In February 2021, the United Nations Development Programme (UNDP) published a paper entitled: “Towards a Multidimensional Vulnerability Index” which says that Small Islands Developing States face severe structural challenges due to their remoteness, economic Concentration, and dependence on external flows such as remittances, foreign direct investment, and tourism revenue.
“This paper constructs a Multidimensional Vulnerability Index (MVI) to account for both long-term structural vulnerabilities as well as the recent weaknesses uncovered by the pandemic,” said the executive summary which explained that using 11 indicators for 128 countries (including 34 SIDS), the MVI demonstrates that all but five SIDS are far more vulnerable than their income level would suggest.
“Using the MVI, non-LDC SIDS could save close to 1.5% of their GDP per annum in interest payments. It contributes to the debate on vulnerability measurement by contrasting a narrow focus on economic or environmental vulnerability with a multi-dimensional approach to assessing countries’ structural vulnerabilities to a variety of shocks. This analysis implies the urgent need to reconsider eligibility for concessional financing to SIDS on vulnerability rather than just income criteria,” said the paper.
“The Covid-19 pandemic has greatly exacerbated these vulnerabilities by restricting travel, collapsing investment and tourism, and weakening the economies from which remittances are sent. However, most SIDS are still not eligible for concessional financing due to their classification as middle or high-income countries,” the paper said.

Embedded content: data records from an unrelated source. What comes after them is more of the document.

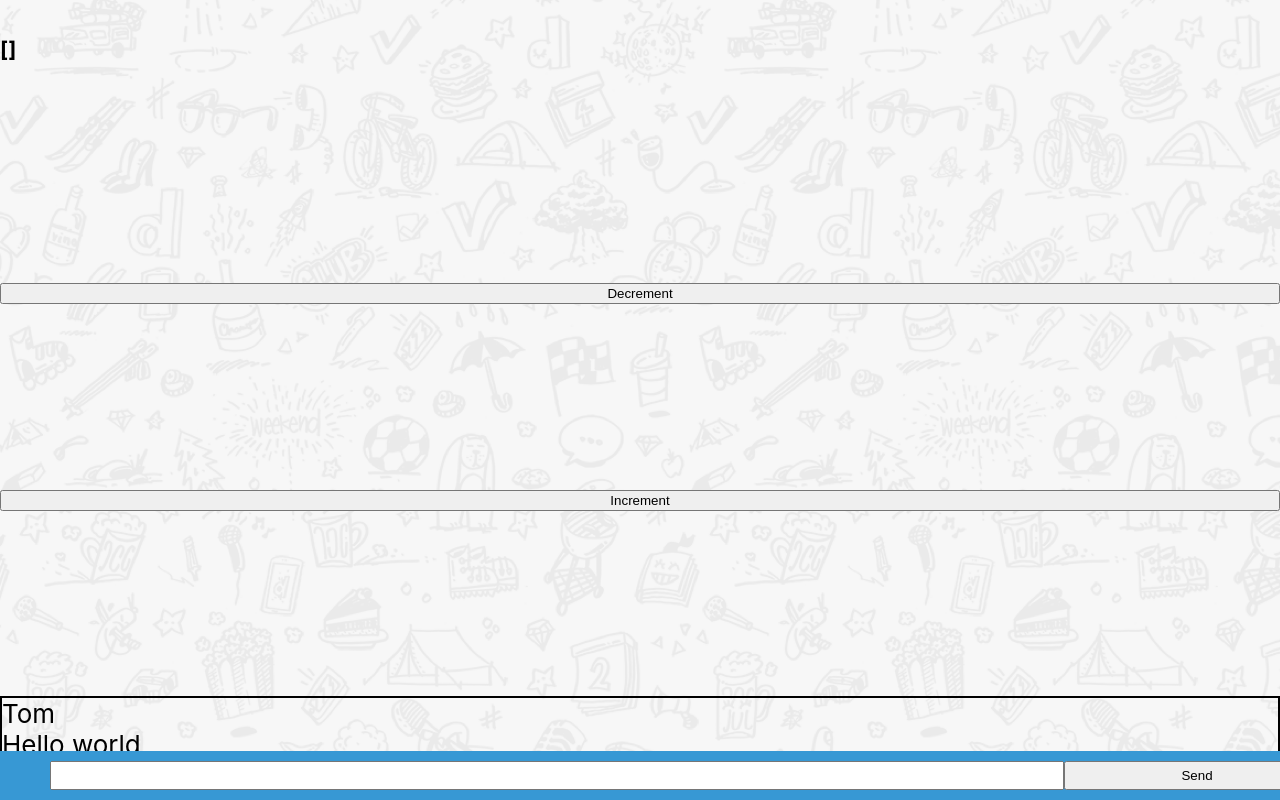
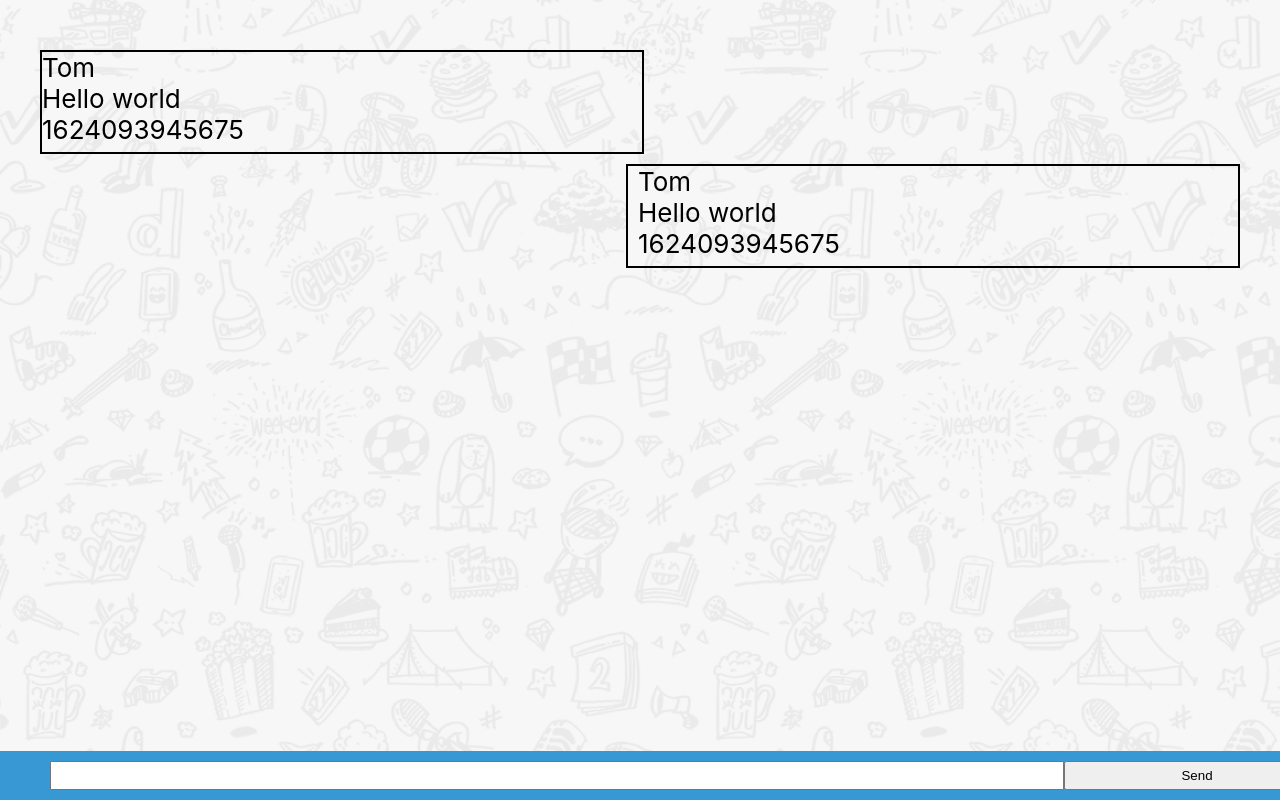
Before and after one commit to akshaykhanna/simple-chat-interface, a React (Create React App) app: page / in a window 1280 px wide. Shown: the top 800 px of the page. Built offline with nearby package versions, Linux system fonts and the light colour scheme; no server answers.

Commit message:
Align chat boxes in list of chats

```diff
--- a/src/chat-message/chat-message.css
+++ b/src/chat-message/chat-message.css
@@ -1,4 +1,23 @@
 .chat-box {
   border: 2px solid black;
   height: 100px;
+  width:fit-content
 }
+.incomming-msg {
+  margin-top: 10px;
+  border: 2px solid black;
+  height: 100px;
+  display: block;
+  width: 50%;
+  float: left;
+}
+.received-msg {
+  margin-top: 10px;
+  border: 2px solid black;
+  height: 100px;
+  display: block;
+  padding: 0 0 0 10px;
+  vertical-align: top;
+  width: 50%;
+  float: right;
+ }
--- a/src/chat-message/chat-message.jsx
+++ b/src/chat-message/chat-message.jsx
@@ -2,14 +2,16 @@ import React from 'react';
 import './chat-message.css';
 
 const ChatMessage = ({
-  author= 'Tom',
-  message= 'Hello world',
-    timestamp= 1624093945675,
-    token= 'GEm3DtHyHYnC',
-    id= '60cdb4f9b13b0d001ac5515a',
+  isOutgoing = false,
+  author = 'Tom',
+  message = 'Hello world',
+  timestamp = 1624093945675,
+  token = 'GEm3DtHyHYnC',
+  id = '60cdb4f9b13b0d001ac5515a',
 }) => {
+  const getClassName = () => (!isOutgoing ? 'incomming-msg' : 'received-msg');
   return (
-    <div key={id} className="chat-box">
+    <div key={id} className={getClassName()}>
       <div className="author">{author}</div>
       <div className="message">{message}</div>
       <div className="timestamp">{timestamp}</div>
--- /dev/null
+++ b/src/list-chats/list-chats.css
@@ -0,0 +1,7 @@
+.chat-list {
+  /* display: grid;
+  grid-template-columns: 1fr 1fr; */
+  padding: 40px;
+  max-height: 516px;
+  overflow-y: auto;
+}
--- a/src/list-chats/list-chats.jsx
+++ b/src/list-chats/list-chats.jsx
@@ -5,9 +5,9 @@ import { incrementAsync, decrementAsync } from '../redux/actions/count';
 import { getChats } from '../redux/actions/chats';
 import { updateAuthor, updateAuthorToken } from '../redux/actions/author';
 import { AUTHOR, TOKEN } from '../config';
+import './list-chats.css';
 
 const ListChats = ({
-  count,
   chats,
   handleIncrementClick,
   handleDecrementClick,
@@ -21,12 +21,11 @@ const ListChats = ({
     getChats();
   }, [getChats, updateAuthor, updateAuthorToken]);
   return (
-    <>
-      <h5>{JSON.stringify(chats)}</h5>
-      <button onClick={handleDecrementClick}>Decrement</button>
-      <button onClick={handleIncrementClick}>Increment</button>
-      <ChatMessage />
-    </>
+    <div className="chat-list">
+      {/* <h5>{JSON.stringify(chats)}</h5> */}
+      <ChatMessage  className="incomming-msg" />
+      <ChatMessage isOutgoing className="received-msg" />
+    </div>
   );
 };
 const mapStateToProps = (state) => {
```
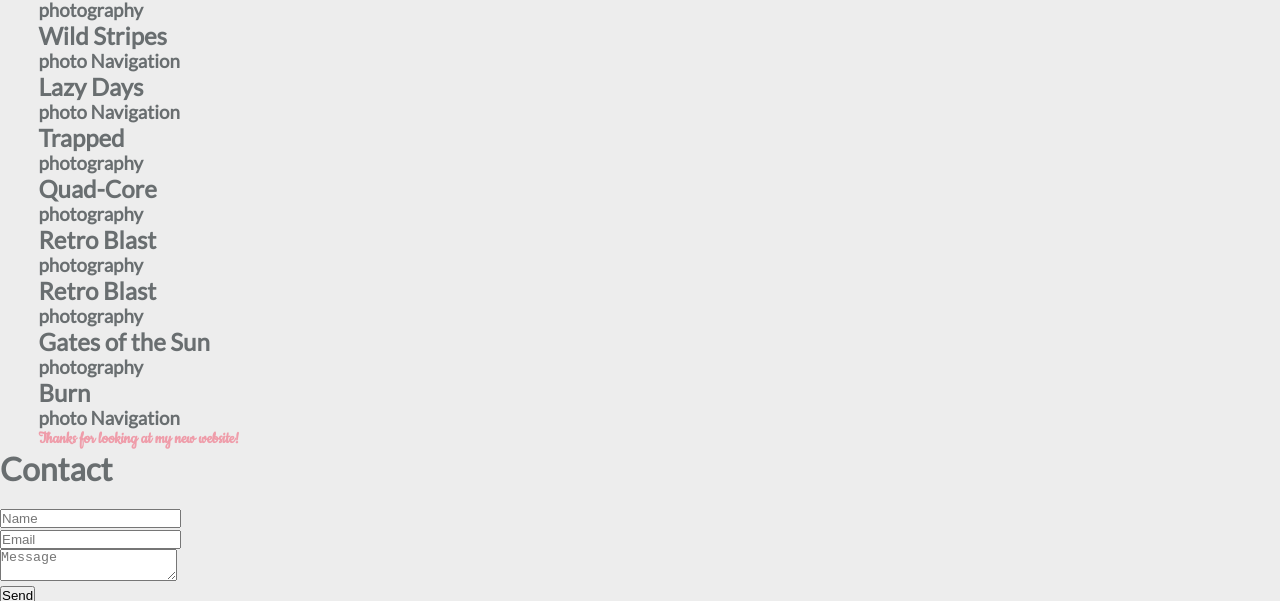
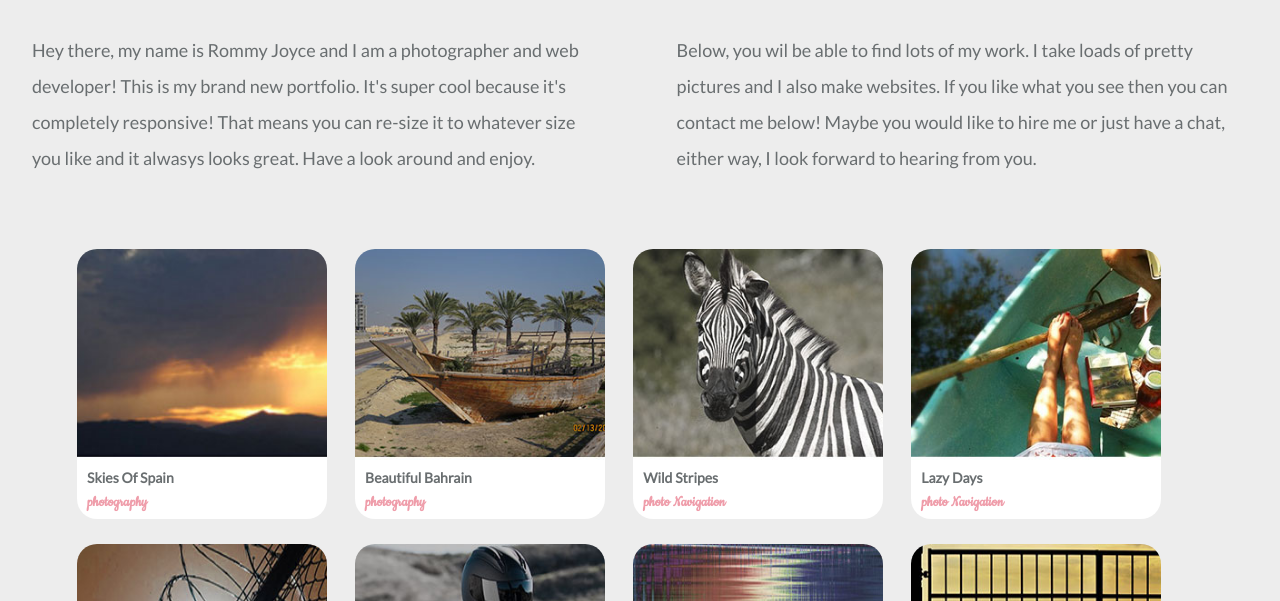
Before and after one commit to rjoyce6/HW3-Intermediate, a plain HTML site: page index.html in a window 1280 px wide. Shown: the part 715-1316 px from the top of the page. Drawn offline with Linux system fonts and the light colour scheme.

Commit message:
Adding Fooder

```diff
--- a/css/main.css
+++ b/css/main.css
@@ -3,7 +3,6 @@
 ==========================================================*/
 /*multiple selector*/
 * {
-  margin: 0 auto;
   padding: 0;
 }
 
@@ -34,7 +33,7 @@ nav {
 }
 
 .wrapper{
-  height: 50px;
+  height: 80px;
   width: 98%;
   border: none;
   border-bottom: 2px solid grey;
@@ -46,25 +45,26 @@ nav {
 
 .logo i {
   color: #ef9daa;
-  font-size: 16px;
+  font-size: 26px;
 }
 
 .logo span {
   font-family: 'Cookie', cursive;
-  font-size: 24px;
-  padding-left: 4px;
+  font-size: 38px;
+  padding-left: 10px;
 }
 
 .sitenav {
+  padding-top: 20px;
   float: right;
 }
 
 .sitenav li {
-  padding-left: 15px;
+  padding-left: 20px;
 }
 
 .sitenav a {
-  font-size: 14px;
+  font-size: 18px;
 }
 
 /*========================================================
@@ -79,7 +79,8 @@ header {
 
 header p {
   font-weight: bold;
-  line-height: 1.5;
+  line-height: 2;
+  font-size: 20px;
 }
 
 header span:first-child {
@@ -87,12 +88,16 @@ header span:first-child {
 }
 
 header span:nth-child(2){
-  font-size: 12px;
+  font-size: 16px;
+}
+
+header div {
+  padding-top: 40px;
 }
 
 header img {
   width: 100%;
-  padding: 20px 0;
+  border-radius: 25px;
 }
 
 
@@ -101,37 +106,170 @@ header img {
 ========================================================*/
 section {
   margin: 0 auto;
-  width: 94%;
+  width: 95%;
+  margin-bottom: 20px;
 }
 
 section h1 {
   color: #ef9daa;
   font-family: 'Cookie', cursive;
+  font-size: 30px;
+  text-align: center;
+  padding: 20px 0;
+}
+
+section p {
   font-size: 18px;
+  line-height: 2;
 }
 
 #about {
   float: left;
-  width: 45%;
-}
-
-#about p{
-  padding-right: 2%;
+  width: 46%;
 }
 
 #work {
   float: right;
-  width: 45%;
-  padding-right: 2%;
+  width: 47%;
 }
 
-section .photos {
+.photos {
   clear: both;
+  padding: 30px 20px 30px;
 }
 
 
+.photos li{
+  display: inline-block;
+  border-radius: 20px;
+  width: 230px;
+  padding: 10px 10px 12px;
+  padding-top: 212px;
+  line-height: 10px;
+  margin-top: 25px;
+  margin-left: 25px;
+}
 
+.photos h2 {
+  font-size: 14px;
+  font-weight: bolder;
+}
+
+.photos span {
+  color: #ef9daa;
+  font-family: 'Cookie', cursive;
+  font-weight: bold;
+  padding: 0;
+}
+
+.photos li:first-child {
+  background-image: url(../img/img1.jpg);
+}
+
+.photos li:nth-child(2) {
+  background-image: url(../img/img2.jpg);
+}
+
+.photos li:nth-child(3){
+  background-image: url(../img/img3.jpg);
+}
+
+.photos li:nth-child(4) {
+  background-image: url(../img/img4.jpg);
+}
+
+.photos li:nth-child(5) {
+  background-image: url(../img/img5.jpg);
+}
+
+.photos li:nth-child(6) {
+  background-image: url(../img/img6.jpg);
+}
+
+.photos li:nth-child(7) {
+  background-image: url(../img/img7.jpg);
+}
+
+.photos li:nth-child(8) {
+  background-image: url(../img/img8.jpg);
+}
+
+.photos li:nth-child(9) {
+  background-image: url(../img/img9.jpg);
+}
+
+.photos li:last-child {
+  background-image: url(../img/img10.jpg);
+}
+
+.photos li {
+  background-size: 278px;
+  background-repeat: no-repeat;
+}
 
 /*========================================================
           Footer
 ========================================================*/
+footer {
+  background: #2d2d2d;
+  margin: 0;
+  padding: 20px;
+  height: 300px;
+}
+
+#contact {
+  width: 50%;
+  float: left;
+}
+
+#contact h1 {
+  color: #a64b5c;
+  font-family: 'Cookie', cursive;
+  font-size: 25px;
+  padding: 20px 0 0;
+}
+
+#contact input, textarea {
+  background-color: #d8d8d8;
+  border: 1px solid #2d2d2d;
+  border-radius: 2px;
+  width: 100%;
+  height: 30px;
+  margin: 5px 0;
+}
+
+#contact textarea {
+  height: 100px;
+}
+
+#contact button {
+  background: transparent;
+  border: none;
+  color: #d8d8d8;
+}
+
+.social-media {
+  float: right;
+}
+
+.social-media button{
+  width: 40px;
+  height: 40px;
+  border-radius: 100%;
+  border: none;
+  background: #d57584;
+  margin-left: 10px;
+}
+
+.social-media {
+  padding-top: 150px;
+}
+
+.social-media ul {
+  padding-left: 20px;
+}
+
+.social-media i{
+  color: #2d2d2d;
+  font-size: 20px;
+}
--- a/index.html
+++ b/index.html
@@ -49,32 +49,34 @@
     <p>Hello there, I'm <span>Rommy Joyce</span>. Welcome to my design portfolio!</p>
     <span>-Photographer and Web Developer -</span>
 
-    <img src="img/sunset.jpg" alt="sunset background">
+    <div>
+      <img src="img/sunset.jpg" alt="sunset background">
+    </div>
   </header>
 
   <!--**********************  Section **********************-->
   <section>
     <div id="about">
       <h1>about me</h1>
-      <p>Hey there, my name is "Your Name" and I am a photographer and web developer! This is my brand new portfolio. It's super cool because it's completely responsive! That means you can re-size it to whatever size you like and it alwasys looks great. Have a look around and enjoy.</p>
+      <p>Hey there, my name is Rommy Joyce and I am a photographer and web developer! This is my brand new portfolio. It's super cool because it's completely responsive! That means you can re-size it to whatever size you like and it alwasys looks great. Have a look around and enjoy.</p>
     </div>
 
     <div id="work">
       <h1>my work</h1>
-      Below, you wil be able to find lots of my work. I take loads of pretty pictures and I also make websites. If you like what you see then you can contact me below! Maybe you would like to hire me or just have a chat, either way, I look forward to hearing from you.
+      <p>Below, you wil be able to find lots of my work. I take loads of pretty pictures and I also make websites. If you like what you see then you can contact me below! Maybe you would like to hire me or just have a chat, either way, I look forward to hearing from you.</p>
     </div>
 
     <div class="photos">
-      <li> <a href="#"><h2>Skies Of Spain</h2> <h3>photography</h3></a></li>
-      <li> <a href="#"><h2>Beautiful Bahrain</h2> <h3>photography</h3></a></li>
-      <li> <a href="#"><h2>Wild Stripes</h2> <h3>photo Navigation</h3></a></li>
-      <li> <a href="#"><h2>Lazy Days</h2> <h3>photo Navigation</h3></a></li>
-      <li> <a href="#"><h2>Trapped</h2> <h3>photography</h3></a></li>
-      <li> <a href="#"><h2>Quad-Core</h2> <h3>photography</h3></a></li>
-      <li> <a href="#"><h2>Retro Blast</h2> <h3>photography</h3></a></li>
-      <li> <a href="#"><h2>Retro Blast</h2> <h3>photography</h3></a></li>
-      <li> <a href="#"><h2>Gates of the Sun</h2> <h3>photography</h3></a></li>
-      <li><a href="#"><h2>Burn</h2> <h3>photo Navigation</h3></a></li>
+      <li> <a href="#"><h2>Skies Of Spain</h2> <span>photography</span></a></li>
+      <li> <a href="#"><h2>Beautiful Bahrain</h2> <span>photography</span></a></li>
+      <li> <a href="#"><h2>Wild Stripes</h2> <span>photo Navigation</span></a></li>
+      <li> <a href="#"><h2>Lazy Days</h2> <span>photo Navigation</span></a></li>
+      <li> <a href="#"><h2>Trapped</h2> <span>photography</span></a></li>
+      <li> <a href="#"><h2>Quad-Core</h2> <span>photography</span></a></li>
+      <li> <a href="#"><h2>Retro Blast</h2> <span>photography</span></a></li>
+      <li> <a href="#"><h2>Retro Blast</h2> <span>photography</span></a></li>
+      <li> <a href="#"><h2>Gates of the Sun</h2> <span>photography</span></a></li>
+      <li><a href="#"><h2>Burn</h2> <span>photo Navigation</span></a></li>
     </div>
 
       <h1>Thanks for looking at my new website!</h1>
@@ -84,7 +86,6 @@
   <footer>
     <div id="contact">
       <h1>Contact</h1>
-      <br>
       <input type="text" placeholder="Name">
       <br>
       <input type="text" placeholder="Email">
@@ -96,10 +97,10 @@
 
     <div class="social-media">
       <ul>
-        <li><i class="fa fa-twitter" aria-hidden="true"></i> </li>
-        <li><i class="fa fa-facebook" aria-hidden="true"></i> </li>
-        <li><i class="fa fa-youtube" aria-hidden="true"></i></li>
-        <li><i class="fa fa-google-plus" aria-hidden="true"></i> </li>
+        <li><button><i class="fa fa-twitter"></i></button></li>
+        <li><button><i class="fa fa-facebook" aria-hidden="true"></i></button></li>
+        <li><button><i class="fa fa-youtube" aria-hidden="true"></i></button></li>
+        <li><button><i class="fa fa-google-plus" aria-hidden="true"></i></button></li>
       </ul>
     </div>
 
```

Under the classification, the world’s Middle-Income Countries, which are defined as having a per capita gross national income of US$1,026 to $12,475. Grenada and most other Caricom member states are classified as upper-middle-income countries.